which you “resolve” the historical problem with your historical interpretation. The historical narrative of the
Goodwin-Fortescue dispute should answer the following questions: What happened? How did it happen? Your
narrative should be complete in the sense that you cover the entire dispute, although it is expected that you will
expand discussion of the specific topic on which you are focusing, and condense other aspects of the narrative.
The afterword should briefly recapitulate your argument, compare your interpretation with what others have
written on the dispute, discussion how you resolved ambiguities in the historical evidence, and conclude with a
self-assessment of your own historical methodology with respect to the objectivity question. Documentation
should conform to the “Chicago” style in Hacker. Attach a bibliographical list of all works cited, also according
to the “Chicago” style in Hacker.

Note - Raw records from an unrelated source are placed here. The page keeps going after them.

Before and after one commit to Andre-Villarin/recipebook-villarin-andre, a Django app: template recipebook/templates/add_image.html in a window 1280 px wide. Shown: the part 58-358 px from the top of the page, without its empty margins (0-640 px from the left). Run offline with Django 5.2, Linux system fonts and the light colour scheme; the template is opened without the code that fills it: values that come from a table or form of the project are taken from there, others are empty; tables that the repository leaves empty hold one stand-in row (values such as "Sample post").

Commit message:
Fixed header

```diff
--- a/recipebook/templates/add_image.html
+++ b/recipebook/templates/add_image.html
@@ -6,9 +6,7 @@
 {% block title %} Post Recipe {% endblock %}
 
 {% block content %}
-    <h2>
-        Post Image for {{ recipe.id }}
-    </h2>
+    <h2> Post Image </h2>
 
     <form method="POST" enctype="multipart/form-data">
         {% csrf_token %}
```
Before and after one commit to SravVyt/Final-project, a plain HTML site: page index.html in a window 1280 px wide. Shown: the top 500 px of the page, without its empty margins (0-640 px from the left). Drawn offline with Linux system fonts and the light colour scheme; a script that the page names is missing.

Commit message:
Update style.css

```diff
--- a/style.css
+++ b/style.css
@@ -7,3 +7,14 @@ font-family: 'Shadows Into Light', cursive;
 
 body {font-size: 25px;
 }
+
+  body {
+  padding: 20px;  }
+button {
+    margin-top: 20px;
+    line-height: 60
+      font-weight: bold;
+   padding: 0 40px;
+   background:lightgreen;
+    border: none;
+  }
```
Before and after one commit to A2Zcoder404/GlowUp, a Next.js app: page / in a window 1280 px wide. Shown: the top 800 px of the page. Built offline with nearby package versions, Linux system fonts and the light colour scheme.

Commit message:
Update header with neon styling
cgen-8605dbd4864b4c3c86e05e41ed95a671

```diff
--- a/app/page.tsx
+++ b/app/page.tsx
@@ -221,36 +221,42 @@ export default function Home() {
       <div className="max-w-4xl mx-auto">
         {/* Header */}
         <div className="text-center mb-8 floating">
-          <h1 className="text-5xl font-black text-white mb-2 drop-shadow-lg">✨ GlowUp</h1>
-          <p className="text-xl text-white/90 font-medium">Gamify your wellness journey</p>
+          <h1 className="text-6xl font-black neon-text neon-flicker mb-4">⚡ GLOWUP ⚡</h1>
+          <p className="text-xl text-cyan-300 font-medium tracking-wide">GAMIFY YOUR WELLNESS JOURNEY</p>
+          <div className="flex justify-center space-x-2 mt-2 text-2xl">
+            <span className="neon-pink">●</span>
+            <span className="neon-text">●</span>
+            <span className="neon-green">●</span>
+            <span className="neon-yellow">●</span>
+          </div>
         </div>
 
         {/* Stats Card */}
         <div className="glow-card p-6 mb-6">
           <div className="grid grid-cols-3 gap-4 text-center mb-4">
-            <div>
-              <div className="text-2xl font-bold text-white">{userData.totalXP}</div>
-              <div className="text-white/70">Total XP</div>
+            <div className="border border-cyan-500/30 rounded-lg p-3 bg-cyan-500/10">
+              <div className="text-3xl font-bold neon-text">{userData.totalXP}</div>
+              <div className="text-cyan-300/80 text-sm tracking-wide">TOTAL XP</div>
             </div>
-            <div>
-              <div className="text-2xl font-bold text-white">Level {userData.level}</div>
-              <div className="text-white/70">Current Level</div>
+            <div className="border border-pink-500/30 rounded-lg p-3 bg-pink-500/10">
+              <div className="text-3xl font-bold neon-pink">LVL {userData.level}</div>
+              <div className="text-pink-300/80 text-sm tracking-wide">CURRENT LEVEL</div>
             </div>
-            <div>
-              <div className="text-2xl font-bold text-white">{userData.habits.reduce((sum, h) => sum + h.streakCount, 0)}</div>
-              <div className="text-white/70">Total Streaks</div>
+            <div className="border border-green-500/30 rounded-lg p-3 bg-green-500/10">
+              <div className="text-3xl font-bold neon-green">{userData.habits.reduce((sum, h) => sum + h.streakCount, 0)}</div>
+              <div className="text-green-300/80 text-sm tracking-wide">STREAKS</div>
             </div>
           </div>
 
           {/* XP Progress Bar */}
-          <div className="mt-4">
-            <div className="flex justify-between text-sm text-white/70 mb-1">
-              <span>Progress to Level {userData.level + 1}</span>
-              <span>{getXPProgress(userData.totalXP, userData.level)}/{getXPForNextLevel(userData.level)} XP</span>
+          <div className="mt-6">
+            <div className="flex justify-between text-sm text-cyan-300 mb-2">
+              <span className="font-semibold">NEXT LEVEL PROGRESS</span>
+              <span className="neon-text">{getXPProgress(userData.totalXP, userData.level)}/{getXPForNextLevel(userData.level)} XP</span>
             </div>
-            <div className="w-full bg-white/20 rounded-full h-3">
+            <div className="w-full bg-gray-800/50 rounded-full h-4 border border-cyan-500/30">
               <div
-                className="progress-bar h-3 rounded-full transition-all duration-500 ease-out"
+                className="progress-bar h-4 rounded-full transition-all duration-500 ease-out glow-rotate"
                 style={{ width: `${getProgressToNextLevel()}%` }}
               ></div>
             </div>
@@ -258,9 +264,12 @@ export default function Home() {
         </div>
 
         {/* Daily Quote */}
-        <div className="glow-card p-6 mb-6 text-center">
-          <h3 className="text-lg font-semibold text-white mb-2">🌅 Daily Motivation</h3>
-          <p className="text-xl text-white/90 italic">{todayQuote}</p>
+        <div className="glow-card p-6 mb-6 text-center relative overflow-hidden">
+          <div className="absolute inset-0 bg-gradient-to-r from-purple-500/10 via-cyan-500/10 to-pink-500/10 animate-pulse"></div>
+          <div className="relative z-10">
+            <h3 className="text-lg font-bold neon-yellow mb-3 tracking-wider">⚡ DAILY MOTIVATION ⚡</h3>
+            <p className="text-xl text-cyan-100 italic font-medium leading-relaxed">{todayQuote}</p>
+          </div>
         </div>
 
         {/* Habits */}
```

                    4.0       A complete and well-reasoned research paper. Thesis statement is interpretatively complete and clear.
               Substantiating paragraphs reflect a logical progression of the argument, including effective topic
               sentences. Thorough analysis of evidence from the primary sources. Secondary literature used to clarify
               the interpretation of primary sources. Proper use of syntax, grammar, and diction throughout the essay.
               Follows Hacker in all respects. No/very few proofreading errors.
 

                    3.5       A complete research paper, but aspects of the introduction need clarification or there are minor problems
               in the substantiation such as missing a little of the evidence and analysis called for by the interpretation.
               Follows Hacker in all respects.
 

                    3.0       A complete research paper, but aspects of the introduction need clarification and there are minor
               problems in the substantiation (such as some quotations “tossed in” rather than explained). Stylistic
               problems, if any, do not obscure the argument. Follows Hacker in most respects. Proofreading errors, if
               any, are infrequent.
 

                    2.5       A complete research paper, but aspects of the introduction need clarification and there are some major
               problems in the substantiation. Conclusion present but incomplete. Citation of specific evidence from
               primary sources is the norm, but most quotations are not analyzed. Inconsistent use of Hacker.
 

                    2.0       A complete research paper, but there are major problems in the introduction, substantiation, and
               afterword. Substantiation dominated by assertions, although there is use of some primary source
               evidence. Inconsistent use of Hacker. Stylistic problems occasionally obscure intended meaning.
               Frequent proofreading errors.
 

               Below 2.0      One or more of the following: Partial research paper; statement of intent rather than a thesis
               statement; stylistic problems obscure the argument; substantiation diverges from the research
               topic; paraphrasing and summation (as distinct from use of selected quotations) are the norm;
               little or no use of Hacker; no apparent proofreading.
 



Updated: 29 September 2002 (pv-j)